# Source material
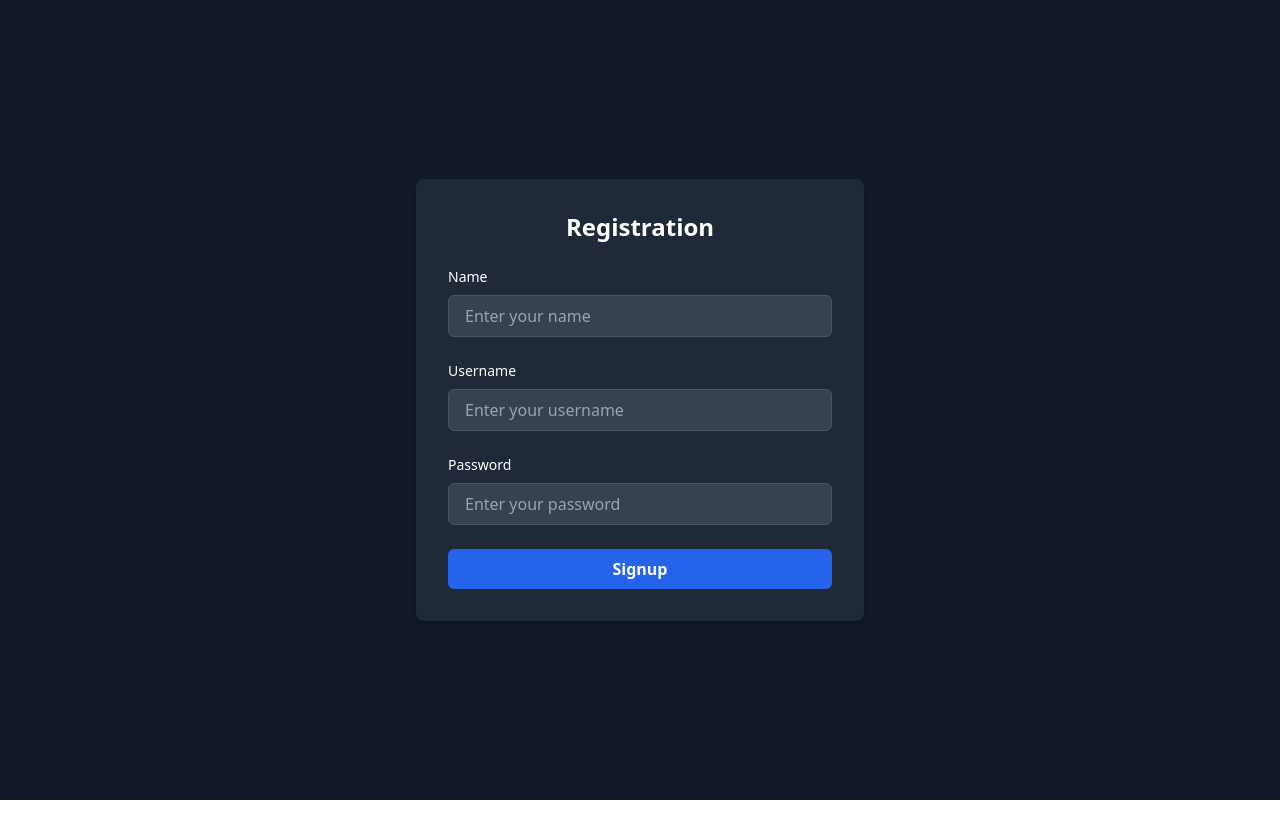
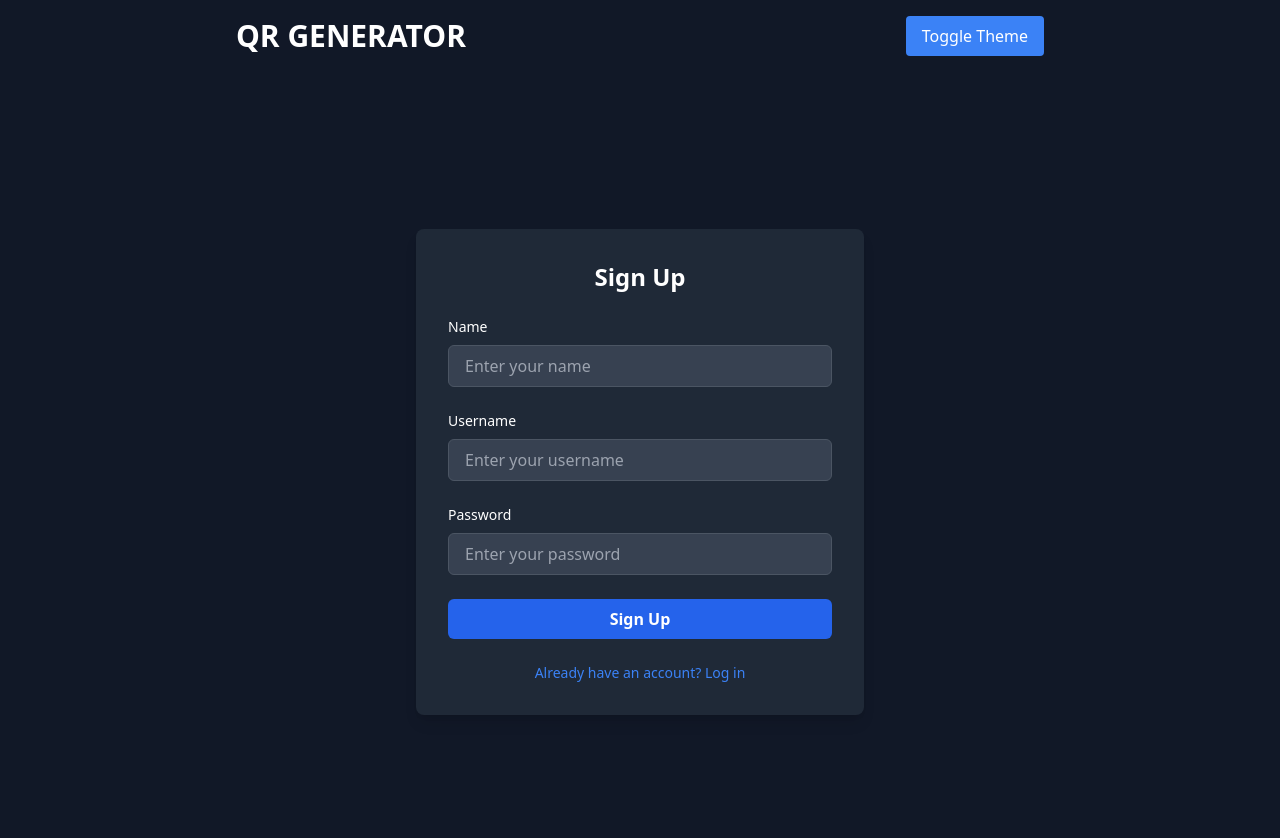
Before and after one commit to Kamesh0222/Mini-Project, a React (Vite) app: page /signup in a window 1280 px wide. Shown: the top 838 px of the page. Before the commit the page ends 800 px from the top, so only its background shows below. Built offline with nearby package versions, Linux system fonts and the light colour scheme.

Commit message:
Themes updated

```diff
--- a/src/App.jsx
+++ b/src/App.jsx
@@ -1,3 +1,4 @@
+import { useState, useEffect } from "react";
 import { BrowserRouter as Router, Route, Routes } from "react-router-dom";
 import { UserProvider } from "./context/UserContext";
 import Main from "./components/main";
@@ -5,14 +6,31 @@ import Login from "./components/login";
 import Signup from "./components/signup";
 
 const App = () => {
+  const [theme, setTheme] = useState(localStorage.getItem("theme") || "dark");
+
+  useEffect(() => {
+    if (theme === "dark") {
+      document.documentElement.classList.add("dark");
+    } else {
+      document.documentElement.classList.remove("dark");
+    }
+    localStorage.setItem("theme", theme);
+  }, [theme]);
+
+  const toggleTheme = () => {
+    setTheme((prevTheme) => (prevTheme === "dark" ? "light" : "dark"));
+  };
+
   return (
     <UserProvider>
       <Router>
-        <Routes>
-          <Route path="/" element={<Login />} />
-          <Route path="/signup" element={<Signup />} />
-          <Route path="/main" element={<Main />} />
-        </Routes>
+        <div className="min-h-screen">
+          <Routes>
+            <Route path="/" element={<Login toggleTheme={toggleTheme} />} />
+            <Route path="/signup" element={<Signup toggleTheme={toggleTheme} />} />
+            <Route path="/main" element={<Main toggleTheme={toggleTheme} />} />
+          </Routes>
+        </div>
       </Router>
     </UserProvider>
   );
--- a/src/components/login.jsx
+++ b/src/components/login.jsx
@@ -1,14 +1,15 @@
 import { useState, useContext } from "react";
 import { useNavigate } from "react-router-dom";
 import { UserContext } from "../context/UserContext";
+import Nav from "./nav";
 
-const Login = () => {
+const Login = ({ toggleTheme }) => {
   const { loginUser } = useContext(UserContext);
   const navigate = useNavigate();
 
   const [loginData, setLoginData] = useState({
     userName: "",
-    password: ""
+    password: "",
   });
 
   const handleInputChange = (e) => {
@@ -32,29 +33,37 @@ const Login = () => {
   };
 
   return (
-    <div className="min-h-screen flex flex-col items-center justify-center bg-gray-900 text-white">
-      <div className="w-full max-w-md bg-gray-800 p-8 rounded-lg shadow-md">
+    <div className="">
+      <div className="text-center p-4 bg-white dark:bg-gray-900 text-gray-900 dark:text-white">
+        <Nav toggleTheme={toggleTheme} />
+      </div>
+      <div className="min-h-screen flex flex-col items-center justify-center bg-white dark:bg-gray-900 text-gray-900 dark:text-white">
+        <div className="w-full max-w-md bg-white dark:bg-gray-800 p-8 rounded-lg shadow-lg">
           <h2 className="text-2xl font-bold mb-6 text-center">Login</h2>
           <form onSubmit={handleLogin} className="space-y-6">
             <div className="flex flex-col">
-            <label htmlFor="userName" className="mb-2 text-sm font-medium">Username</label>
+              <label htmlFor="userName" className="mb-2 text-sm font-medium">
+                Username
+              </label>
               <input
                 type="text"
                 name="userName"
                 value={loginData.userName}
                 onChange={handleInputChange}
-              className="px-4 py-2 border border-gray-600 rounded-md bg-gray-700 focus:outline-none focus:ring-2 focus:ring-blue-500 focus:border-transparent"
+                className="px-4 py-2 border border-gray-300 dark:border-gray-600 rounded-md bg-white dark:bg-gray-700 focus:outline-none focus:ring-2 focus:ring-blue-500 focus:border-transparent"
                 placeholder="Enter your username"
               />
             </div>
             <div className="flex flex-col">
-            <label htmlFor="password" className="mb-2 text-sm font-medium">Password</label>
+              <label htmlFor="password" className="mb-2 text-sm font-medium">
+                Password
+              </label>
               <input
                 type="password"
                 name="password"
                 value={loginData.password}
                 onChange={handleInputChange}
-              className="px-4 py-2 border border-gray-600 rounded-md bg-gray-700 focus:outline-none focus:ring-2 focus:ring-blue-500 focus:border-transparent"
+                className="px-4 py-2 border border-gray-300 dark:border-gray-600 rounded-md bg-white dark:bg-gray-700 focus:outline-none focus:ring-2 focus:ring-blue-500 focus:border-transparent"
                 placeholder="Enter your password"
               />
             </div>
@@ -64,7 +73,13 @@ const Login = () => {
             >
               Login
             </button>
+            <div className="text-center text-sm">
+              <a href="/signup" className="text-blue-500 hover:underline">
+                Don’t have an account? Sign up
+              </a>
+            </div>
           </form>
+        </div>
       </div>
     </div>
   );
--- /dev/null
+++ b/src/components/nav.jsx
@@ -0,0 +1,17 @@
+import React from "react";
+
+const Nav = ({ toggleTheme }) => {
+  return (
+    <nav className="bg-white dark:bg-gray-900 text-black dark:text-white flex justify-around items-center">
+      <h1 className="text-3xl font-bold">QR GENERATOR</h1>
+      <button
+        onClick={toggleTheme}
+        className="bg-blue-600 dark:bg-blue-500 hover:bg-blue-700 dark:hover:bg-blue-600 px-4 py-2 rounded text-white transition-all"
+      >
+        Toggle Theme
+      </button>
+    </nav>
+  );
+};
+
+export default Nav;
--- a/src/components/signup.jsx
+++ b/src/components/signup.jsx
@@ -1,8 +1,9 @@
 import { useState, useContext } from "react";
+import { useNavigate } from "react-router-dom";
 import { UserContext } from "../context/UserContext";
-import { useNavigate } from "react-router-dom";
+import Nav from "./nav";
 
-const Signup = () => {
+const Signup = ({ toggleTheme }) => {
   const { signupUser } = useContext(UserContext);
   const navigate = useNavigate();
 
@@ -29,40 +30,50 @@ const Signup = () => {
   };
 
   return (
-    <div className="min-h-screen flex flex-col items-center justify-center bg-gray-900 text-white">
-      <div className="w-full max-w-md bg-gray-800 p-8 rounded-lg shadow-md">
-        <h2 className="text-2xl font-bold mb-6 text-center">Registration</h2>
+    <div className="">
+      <div className="text-center p-4 bg-white dark:bg-gray-900 text-gray-900 dark:text-white">
+        <Nav toggleTheme={toggleTheme} />
+      </div>
+      <div className="min-h-screen flex flex-col items-center justify-center bg-white dark:bg-gray-900 text-gray-900 dark:text-white">
+        <div className="w-full max-w-md bg-white dark:bg-gray-800 p-8 rounded-lg shadow-lg">
+          <h2 className="text-2xl font-bold mb-6 text-center">Sign Up</h2>
           <form onSubmit={handleSignup} className="space-y-6">
             <div className="flex flex-col">
-            <label htmlFor="name" className="mb-2 text-sm font-medium">Name</label>
+              <label htmlFor="name" className="mb-2 text-sm font-medium">
+                Name
+              </label>
               <input
                 type="text"
                 name="name"
                 value={signupData.name}
                 onChange={handleInputChange}
-              className="px-4 py-2 border border-gray-600 rounded-md bg-gray-700 focus:outline-none focus:ring-2 focus:ring-blue-500 focus:border-transparent"
+                className="px-4 py-2 border border-gray-300 dark:border-gray-600 rounded-md bg-white dark:bg-gray-700 focus:outline-none focus:ring-2 focus:ring-blue-500 focus:border-transparent"
                 placeholder="Enter your name"
               />
             </div>
             <div className="flex flex-col">
-            <label htmlFor="userName" className="mb-2 text-sm font-medium">Username</label>
+              <label htmlFor="userName" className="mb-2 text-sm font-medium">
+                Username
+              </label>
               <input
                 type="text"
                 name="userName"
                 value={signupData.userName}
                 onChange={handleInputChange}
-              className="px-4 py-2 border border-gray-600 rounded-md bg-gray-700 focus:outline-none focus:ring-2 focus:ring-blue-500 focus:border-transparent"
+                className="px-4 py-2 border border-gray-300 dark:border-gray-600 rounded-md bg-white dark:bg-gray-700 focus:outline-none focus:ring-2 focus:ring-blue-500 focus:border-transparent"
                 placeholder="Enter your username"
               />
             </div>
             <div className="flex flex-col">
-            <label htmlFor="password" className="mb-2 text-sm font-medium">Password</label>
+              <label htmlFor="password" className="mb-2 text-sm font-medium">
+                Password
+              </label>
               <input
                 type="password"
                 name="password"
                 value={signupData.password}
                 onChange={handleInputChange}
-              className="px-4 py-2 border border-gray-600 rounded-md bg-gray-700 focus:outline-none focus:ring-2 focus:ring-blue-500 focus:border-transparent"
+                className="px-4 py-2 border border-gray-300 dark:border-gray-600 rounded-md bg-white dark:bg-gray-700 focus:outline-none focus:ring-2 focus:ring-blue-500 focus:border-transparent"
                 placeholder="Enter your password"
               />
             </div>
@@ -70,9 +81,15 @@ const Signup = () => {
               type="submit"
               className="w-full py-2 bg-blue-600 text-white font-semibold rounded-md hover:bg-blue-700 transition-colors"
             >
-            Signup
+              Sign Up
             </button>
+            <div className="text-center text-sm">
+              <a href="/" className="text-blue-500 hover:underline">
+                Already have an account? Log in
+              </a>
+            </div>
           </form>
+        </div>
       </div>
     </div>
   );
--- a/src/context/UserContext.jsx
+++ b/src/context/UserContext.jsx
@@ -58,7 +58,6 @@ export const UserProvider = ({ children }) => {
   };
 
   const signupUser = (newUser) => {
-    // Check if username already exists
     const userExists = users.some((user) => user.userName === newUser.userName);
     if (!userExists) {
       setUsers([...users, newUser]);
@@ -82,7 +81,6 @@ export const UserProvider = ({ children }) => {
     }
   };
 
-  // Logout user by clearing currentUser and removing from localStorage
   const logoutUser = () => {
     setCurrentUser(null);
     localStorage.removeItem("currentUser");
@@ -100,7 +98,7 @@ export const UserProvider = ({ children }) => {
         updateQr,
         signupUser,
         loginUser,
-        logoutUser, // Export the logoutUser function
+        logoutUser,
       }}
     >
       {children}
--- a/tailwind.config.js
+++ b/tailwind.config.js
@@ -1,7 +1,7 @@
 /** @type {import('tailwindcss').Config} */
 export default {
   content: ["./index.html", "./src/**/*.{js,ts,jsx,tsx}"],
-
+  darkMode: 'class', // Ensures dark mode works with class
   theme: {
     extend: {},
   },
```
Also changed, not shown: src/components/main.jsx (+34 -15 lines). Lines whose indentation alone changed are shown as unchanged.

# Brief
Go over the records above and tally the lines with the word "useState" in them. Give the number alone.

# Solution to this exercise
5